Defendant argues that Cusumano's opinion does not fit because it rests on the incorrect assumptions that: 1) defendant violated OSHA by allowing plaintiff to remain under a suspended load; 2) defendant violated OSHA by failing to inspect the load for instability; 3) the forks were not titled backwards; 4) that the forklift was operated in an erratic manner by Bramble; 5) that the forklift was not properly maintained; and 6) that defendant was required to modify the forklift to accommodate free-rigging.

With regard to the first assumption, as stated above, such assumption is correct since the Court has found that even if plaintiff was not standing directly under the forklift, he was close enough to the suspended bundle that he could touch it which violated OSHA regulations. As for the second assumption, Bramble relied upon plaintiff's assessment that the load was stable. If the jury finds such behavior reasonable, then Bramble would not have violated OSHA regulations regarding load stability. If, however, relying on plaintiff on that issue was found to be unreasonable, then defendant may have violated OSHA. At this point, it cannot be said that Cusumano's assumption is incorrect since it depends in part on the jury's findings.

Cusumano's third assumption is that the forks were tilted downward at the time of the accident. Defendant argues that both plaintiff and Bramble testified that before Bramble started to lift the bundle, he tilted the forks back. Plaintiff testified that the forks were tilted back before the lift and did not have any specific recollection of the forks tilting downward. Bramble maintains that they were back the whole time. However, Cusumano does not base his theory solely on operator error. He also rests this assumption on failure of the defendant to maintain the forklift's hydraulic system resulting in "tilt-drift" whereby the system loses pressure and causes the forks to drift downward after a load is placed on the forks. In support of this theory, Cusumano cites to several instances of failure by the defendant to properly maintain the forklift according to maintenance records.

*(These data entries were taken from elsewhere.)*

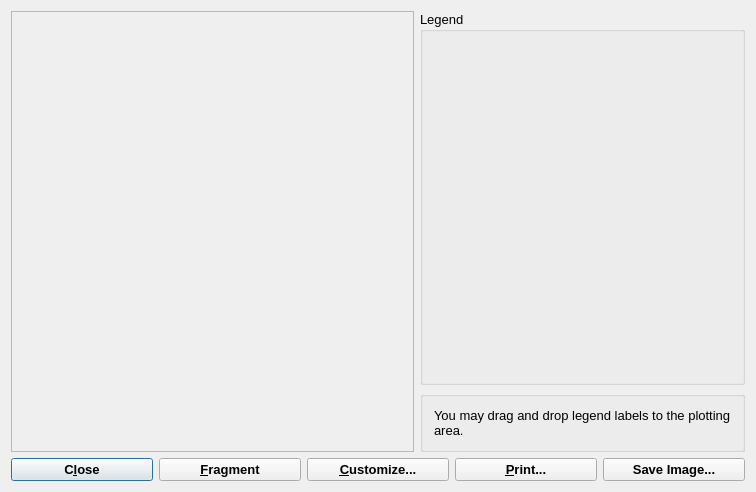
First picture: the form in gems3/vizor4/dlg4/GraphDialog4.ui, repository gemshub/GEMSGUI, before the edit.
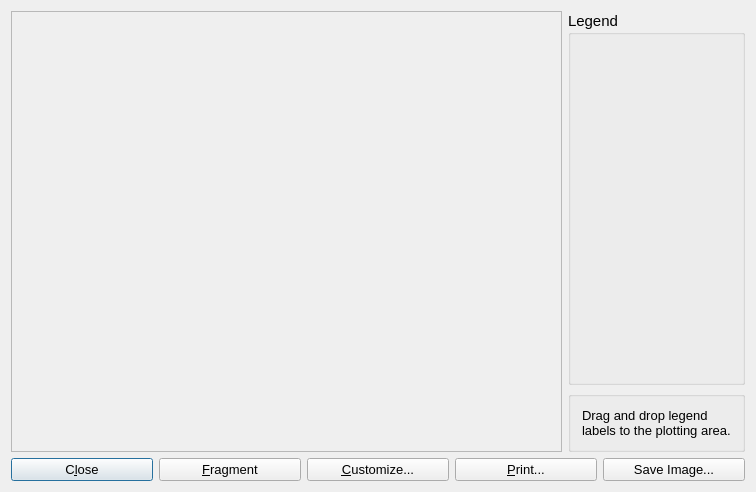
Second picture: the form after the edit.

Commit message: Merged from upgrade adjusted fonts and comments on all dialogs (for consistency between win32, macosx and linux) DK,SD

```diff
--- a/gems3/vizor4/dlg4/GraphDialog4.ui
+++ b/gems3/vizor4/dlg4/GraphDialog4.ui
@@ -49,6 +49,11 @@
        <verstretch>0</verstretch>
       </sizepolicy>
      </property>
+     <property name="font">
+      <font>
+       <pointsize>11</pointsize>
+      </font>
+     </property>
      <property name="title">
       <string>Legend</string>
      </property>
@@ -75,7 +80,7 @@
          </sizepolicy>
         </property>
         <property name="text">
-         <string>You may drag and drop legend labels to the plotting area.</string>
+         <string>Drag and drop legend labels to the plotting area.</string>
         </property>
         <property name="alignment">
          <set>Qt::AlignVCenter</set>
@@ -90,12 +95,6 @@
    </item>
    <item row="2" column="0" colspan="2">
     <layout class="QHBoxLayout" name="layout">
-     <property name="spacing">
-      <number>6</number>
-     </property>
-     <property name="margin">
-      <number>0</number>
-     </property>
      <item>
       <widget class="QPushButton" name="pBtn1">
        <property name="sizePolicy">
@@ -104,13 +103,6 @@
          <verstretch>0</verstretch>
         </sizepolicy>
        </property>
-       <property name="font">
-        <font>
-         <family>Arial</family>
-         <weight>75</weight>
-         <bold>true</bold>
-        </font>
-       </property>
        <property name="toolTip">
         <string>Closes the plot and goes back to the parent window</string>
        </property>
@@ -130,13 +122,6 @@
          <verstretch>0</verstretch>
         </sizepolicy>
        </property>
-       <property name="font">
-        <font>
-         <family>Arial</family>
-         <weight>75</weight>
-         <bold>true</bold>
-        </font>
-       </property>
        <property name="toolTip">
         <string>Shows a fragment of the plot - set up size and position under Configure...</string>
        </property>
@@ -153,13 +138,6 @@
          <verstretch>0</verstretch>
         </sizepolicy>
        </property>
-       <property name="font">
-        <font>
-         <family>Arial</family>
-         <weight>75</weight>
-         <bold>true</bold>
-        </font>
-       </property>
        <property name="toolTip">
         <string>Press to set up axii, colors, and graph legend symbols</string>
        </property>
@@ -179,13 +157,6 @@
          <verstretch>0</verstretch>
         </sizepolicy>
        </property>
-       <property name="font">
-        <font>
-         <family>Arial</family>
-         <weight>75</weight>
-         <bold>true</bold>
-        </font>
-       </property>
        <property name="toolTip">
         <string>Prints the plot and its legend (under construction)</string>
        </property>
@@ -196,13 +167,6 @@
      </item>
      <item>
       <widget class="QPushButton" name="PushButton5">
-       <property name="font">
-        <font>
-         <family>Arial</family>
-         <weight>75</weight>
-         <bold>true</bold>
-        </font>
-       </property>
        <property name="text">
         <string>Save Image...</string>
        </property>
```
The commit also changes 39 other files.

The fourth assumption by Cusumano is that the forklift was operated in an erratic manner, or moved abruptly due to improper maintenance. Cusumano opined that the downward position of the forks would not be enough to cause the bundle to slip because the weight of the load suspended from a single point is sufficient to secure it in place. During testing, he determined that if the forks were pointed downward and the forklift stopped suddenly, the bundle would swing which enabled the strap to slide forward. Defendant points out that Bramble states he slowly backed up the forklift and that plaintiff did not testify that Bramble operated the forklift in an erratic manner. Even if no operator error occurred, however, Cusumano also opines that abrupt movement was caused by the "negligently maintained condition of the forklift." He bases his opinion on defendant's maintenance records for the accident forklift.

With regard to the fifth assumption, Cusumano may rely on defendant's maintenance records to reach his conclusion that the forklift was poorly maintained and caused the accident. Cusumano may also rely on defendant's records to reach his conclusion that a proper inspection checklist was not maintained.

Finally, Cusumano may opine that an attachment to the fork would have prevented the accident. The attachment, or "jib," is one that is used in the industry for loads that are "free-rigged." Whether the frequency of "free-rigging" was such that a modification of the forklift was required, or that such a modification was appropriate in these circumstances, is a disputed issue.

Therefore, Cusumano's opinion meets the requirements under Rule 702 and Daubert.


For the foregoing reasons, defendant's motion for summary judgment will be denied.


Buy This Entire Record For $7.95

Official citation and/or docket number and footnotes (if any) for this case available with purchase.

Learn more about what you receive with purchase of this case.